  • In[1]:= {17 5, 8 3}

    Out[1]=

  • This gives Mathematica a definition for what the operator does.
  • In[2]:= x_ y_ := Mod[x + y, 2]

  • Now Mathematica can evaluate operations.
  • In[3]:= {17 5, 8 3}

    Out[3]=




    A few of the operators whose input is supported by Mathematica.

  • Mathematica assigns built-in meanings to and , but not to or .
  • In[4]:= {3 4, 3 4, 3 4, 3 4}

    Out[4]=

    There are some forms which look like characters on a standard keyboard, but which are interpreted in a different way by Mathematica. Thus, for example, \[Backslash] or \ displays as \ but is not interpreted in the same way as a \ typed directly on the keyboard.

  • The \ and characters used here are different from the \ and ^ you would type directly on a keyboard.






  • In[5]:=


    a \ b, a ^ b


    Out[5]=

    Most operators work like and go in between their operands. But some operators can go in other places. Thus, for example, < and > or \[LeftAngleBracket] and \[RightAngleBracket] are effectively operators which go around their operand.

  • The elements of the angle bracket operator go around their operand.
  • In[6]:= \[LeftAngleBracket] 1 + x \[RightAngleBracket]

    Out[6]=




    Some additional letters and letter-like forms.

  • You can use letters and letter-like forms anywhere in symbol names.
  • In[7]:= {, \[Angle]ABC}

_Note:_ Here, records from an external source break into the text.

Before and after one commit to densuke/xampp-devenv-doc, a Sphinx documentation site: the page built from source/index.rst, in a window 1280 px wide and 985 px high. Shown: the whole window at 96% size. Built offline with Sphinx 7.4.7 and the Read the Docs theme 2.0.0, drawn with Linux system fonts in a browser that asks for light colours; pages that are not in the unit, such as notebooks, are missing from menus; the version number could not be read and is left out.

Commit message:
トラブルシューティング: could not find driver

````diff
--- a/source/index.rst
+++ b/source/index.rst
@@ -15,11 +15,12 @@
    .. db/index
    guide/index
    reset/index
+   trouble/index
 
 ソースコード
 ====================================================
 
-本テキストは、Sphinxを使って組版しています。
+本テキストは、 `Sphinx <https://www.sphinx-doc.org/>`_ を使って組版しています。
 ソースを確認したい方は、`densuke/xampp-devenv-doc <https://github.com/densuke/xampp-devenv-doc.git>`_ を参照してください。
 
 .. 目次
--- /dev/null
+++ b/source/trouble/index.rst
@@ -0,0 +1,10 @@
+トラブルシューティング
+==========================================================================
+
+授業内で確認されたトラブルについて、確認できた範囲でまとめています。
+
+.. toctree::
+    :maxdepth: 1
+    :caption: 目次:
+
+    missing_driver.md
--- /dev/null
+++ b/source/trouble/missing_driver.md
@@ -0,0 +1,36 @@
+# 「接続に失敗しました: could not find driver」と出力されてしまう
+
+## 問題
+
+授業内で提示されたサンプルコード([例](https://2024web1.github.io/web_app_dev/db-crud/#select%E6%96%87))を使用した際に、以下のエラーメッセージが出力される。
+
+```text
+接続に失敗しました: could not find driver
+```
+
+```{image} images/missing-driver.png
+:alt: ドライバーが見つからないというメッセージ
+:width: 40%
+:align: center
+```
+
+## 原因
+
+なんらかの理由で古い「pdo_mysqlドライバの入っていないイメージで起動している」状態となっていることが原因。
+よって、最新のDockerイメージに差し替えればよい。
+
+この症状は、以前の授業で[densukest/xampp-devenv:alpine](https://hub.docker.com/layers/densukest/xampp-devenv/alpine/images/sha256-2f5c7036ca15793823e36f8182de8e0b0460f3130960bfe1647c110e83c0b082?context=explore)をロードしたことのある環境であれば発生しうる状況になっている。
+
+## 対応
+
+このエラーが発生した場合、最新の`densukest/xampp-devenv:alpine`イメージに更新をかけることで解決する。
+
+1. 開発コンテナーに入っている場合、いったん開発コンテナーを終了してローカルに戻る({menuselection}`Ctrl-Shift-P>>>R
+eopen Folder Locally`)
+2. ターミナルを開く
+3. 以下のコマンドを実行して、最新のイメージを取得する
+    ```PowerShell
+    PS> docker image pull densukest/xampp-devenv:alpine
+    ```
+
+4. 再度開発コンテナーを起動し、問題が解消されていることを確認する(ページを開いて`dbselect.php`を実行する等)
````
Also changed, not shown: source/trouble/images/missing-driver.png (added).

    Out[7]=

  • is assumed to be a symbol, and so is just multiplied by a and b.
  • In[8]:= a b

    Out[8]=